Schulz is a unique woman in a unique position as there isn’t an overabundance of females heading municipal planning departments today, largely because the field hasn’t traditionally attracted them. In fact, Schulz said urban planning didn’t catch her eye until she was in her third year of college.
“I didn’t know what I wanted to do, but I knew there were certain things that I liked and was good at. Writing was one thing, being detail-oriented and doing reports. But I also am personable and I like being with people, facilitating and doing public-process work,” she said.
“And my dad (Dennis LaBelle) is an attorney, so I like the legal pieces: the debate that brings together different elements. When I found planning, it contained all of those things that I found interesting — everything from the minutia of zoning to the bigger perspective of regional planning. I love what I do.”
Schulz was born in Royal Oak, just outside of Detroit, but was raised in Traverse City. She earned an associate’s degree in general liberal arts from Northwestern Michigan College and a Bachelor of Science in urban and regional planning from Michigan State University — both with honors. Before she joined the city, Schulz worked as a private sector planner and township planning consultant in Lansing and here.
She married husband Scott a dozen years ago. In addition to her daughter Chloe, who is a few weeks shy of her first birthday, 8-year-old Jacob and 5-year-old Madeline complete the Schulz family.
Schulz said she met her future husband while they were waiting tables for the breakfast crowd at a Traverse City restaurant, and she admitted that her first impression of him wouldn’t have exactly inspired a story of love at first sight.
“I tried to get him fired. I couldn’t stand him,” she said with a big laugh.
Today they’re still hanging out together at a restaurant — but this time they own it. Cherry Deli and Catering at 834 Cherry St. SE is theirs and has been for roughly the last three years. Scott earned his culinary degree from Grand Rapids Community College and was the assistant executive chef at The BOB for seven years before the Schulz’s opened the deli.
“Business is good. It was this time three years ago we were signing the papers for the building,” she said. “He knows the restaurant industry and we met in the restaurant industry, so it’s not foreign to us. It seems a little crazy that we thought starting a restaurant would be a better fit for us in the long run, and it was something that Scott really wanted to do.”
There was one unmistakable prerequisite for their restaurant, though. It had to be located on the city’s southeast side, near the Schulz’s home, because Suzanne lives by a five-minute rule.
“If it’s not within five minutes, it’s not worth going to,” she said with another hearty laugh.
“So our doctor, day care, dentist and church — everything is within five minutes. I cannot have as busy of a life as I do if I have to commute a half-hour to and from. I just couldn’t do it. I think one of the values of living in the city is being able to have everything so close.”

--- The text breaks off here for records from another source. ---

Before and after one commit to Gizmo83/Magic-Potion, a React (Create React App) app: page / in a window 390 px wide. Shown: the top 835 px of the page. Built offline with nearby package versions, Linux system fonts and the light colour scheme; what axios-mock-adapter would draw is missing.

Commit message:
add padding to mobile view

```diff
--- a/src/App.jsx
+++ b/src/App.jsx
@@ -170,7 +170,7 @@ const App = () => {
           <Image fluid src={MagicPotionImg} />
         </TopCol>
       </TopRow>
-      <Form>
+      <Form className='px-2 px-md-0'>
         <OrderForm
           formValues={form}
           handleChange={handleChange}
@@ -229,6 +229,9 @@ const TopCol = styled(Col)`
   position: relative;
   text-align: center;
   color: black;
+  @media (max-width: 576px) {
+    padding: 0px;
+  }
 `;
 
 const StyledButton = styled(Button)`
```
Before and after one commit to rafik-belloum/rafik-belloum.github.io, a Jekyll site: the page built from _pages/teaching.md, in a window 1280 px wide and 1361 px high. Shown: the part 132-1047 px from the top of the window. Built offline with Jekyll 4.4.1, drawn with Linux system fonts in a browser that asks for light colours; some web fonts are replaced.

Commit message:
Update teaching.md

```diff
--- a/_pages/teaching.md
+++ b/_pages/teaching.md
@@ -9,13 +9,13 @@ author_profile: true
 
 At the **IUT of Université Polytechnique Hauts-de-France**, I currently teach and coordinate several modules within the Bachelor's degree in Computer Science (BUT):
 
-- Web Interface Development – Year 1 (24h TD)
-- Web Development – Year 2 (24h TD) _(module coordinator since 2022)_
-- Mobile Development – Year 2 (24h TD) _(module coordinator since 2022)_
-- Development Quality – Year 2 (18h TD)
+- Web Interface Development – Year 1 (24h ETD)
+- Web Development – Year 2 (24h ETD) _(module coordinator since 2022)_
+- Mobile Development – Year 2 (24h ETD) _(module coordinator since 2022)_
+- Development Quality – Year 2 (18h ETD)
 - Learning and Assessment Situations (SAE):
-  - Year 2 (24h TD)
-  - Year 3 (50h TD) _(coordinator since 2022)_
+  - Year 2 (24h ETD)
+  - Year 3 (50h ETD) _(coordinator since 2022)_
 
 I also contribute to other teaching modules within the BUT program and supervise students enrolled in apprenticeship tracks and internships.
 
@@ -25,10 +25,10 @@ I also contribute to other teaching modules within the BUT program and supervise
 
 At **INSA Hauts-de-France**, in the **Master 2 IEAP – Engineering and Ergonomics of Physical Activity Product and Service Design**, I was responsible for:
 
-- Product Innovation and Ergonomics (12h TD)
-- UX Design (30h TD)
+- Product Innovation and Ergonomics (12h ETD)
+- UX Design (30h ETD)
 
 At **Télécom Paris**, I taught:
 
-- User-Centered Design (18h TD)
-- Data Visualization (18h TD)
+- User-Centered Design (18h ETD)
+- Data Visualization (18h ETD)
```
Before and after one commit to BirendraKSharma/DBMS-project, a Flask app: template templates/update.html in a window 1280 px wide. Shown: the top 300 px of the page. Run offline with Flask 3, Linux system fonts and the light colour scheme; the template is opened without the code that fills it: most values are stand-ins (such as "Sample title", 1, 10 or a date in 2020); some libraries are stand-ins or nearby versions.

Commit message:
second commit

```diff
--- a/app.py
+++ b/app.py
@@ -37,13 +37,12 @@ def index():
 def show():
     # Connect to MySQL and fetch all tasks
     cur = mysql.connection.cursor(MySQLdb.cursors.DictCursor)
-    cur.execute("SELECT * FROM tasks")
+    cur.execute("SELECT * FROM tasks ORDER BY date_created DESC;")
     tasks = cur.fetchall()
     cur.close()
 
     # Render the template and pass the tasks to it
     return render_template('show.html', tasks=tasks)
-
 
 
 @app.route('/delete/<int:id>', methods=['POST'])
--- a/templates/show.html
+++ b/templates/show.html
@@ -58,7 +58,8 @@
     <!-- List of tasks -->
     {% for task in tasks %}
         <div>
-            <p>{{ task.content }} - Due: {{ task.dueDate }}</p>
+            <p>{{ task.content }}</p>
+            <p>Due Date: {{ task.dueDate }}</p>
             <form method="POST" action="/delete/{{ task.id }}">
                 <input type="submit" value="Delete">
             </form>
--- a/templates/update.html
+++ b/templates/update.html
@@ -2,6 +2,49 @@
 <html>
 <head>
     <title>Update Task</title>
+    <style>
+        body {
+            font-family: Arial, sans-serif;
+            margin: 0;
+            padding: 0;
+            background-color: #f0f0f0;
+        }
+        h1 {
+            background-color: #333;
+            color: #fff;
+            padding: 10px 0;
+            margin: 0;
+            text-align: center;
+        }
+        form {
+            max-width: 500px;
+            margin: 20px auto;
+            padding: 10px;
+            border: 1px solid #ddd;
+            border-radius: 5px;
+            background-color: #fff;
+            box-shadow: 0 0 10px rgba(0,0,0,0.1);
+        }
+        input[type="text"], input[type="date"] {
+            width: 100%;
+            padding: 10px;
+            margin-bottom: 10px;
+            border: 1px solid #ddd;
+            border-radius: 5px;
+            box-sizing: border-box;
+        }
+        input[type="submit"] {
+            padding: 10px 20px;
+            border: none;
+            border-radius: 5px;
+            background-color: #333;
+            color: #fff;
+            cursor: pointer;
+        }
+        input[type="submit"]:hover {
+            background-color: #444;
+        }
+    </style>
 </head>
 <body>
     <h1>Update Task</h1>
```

In her spare time, Schulz and her family go on their very own discovery treks by taking walks here and wherever they visit. Those walks have an ulterior motive, too, as the leisurely pace gives her the opportunity to show the kids the virtue of living by a five-minute rule.
“They are going to grow up with the five-minute rule. They get very impatient if they’re in the car for much longer.”
Next on Schulz’s professional plate is a project called Green Grand Rapids, pretty much the greenspace portion of the city’s Master Plan. It’s a complex task that will take time to complete. Two of its major goals are to increase the amount of parkland in the city and to make those acres more accessible to residents and visitors.
“It needs to happen. The more I get into it and the more feedback I’ve gotten from people tells me that this is going to be such an exciting process,” she said.
“As a city, we’re going to come out of this process that much better. I’m really looking forward to doing this.”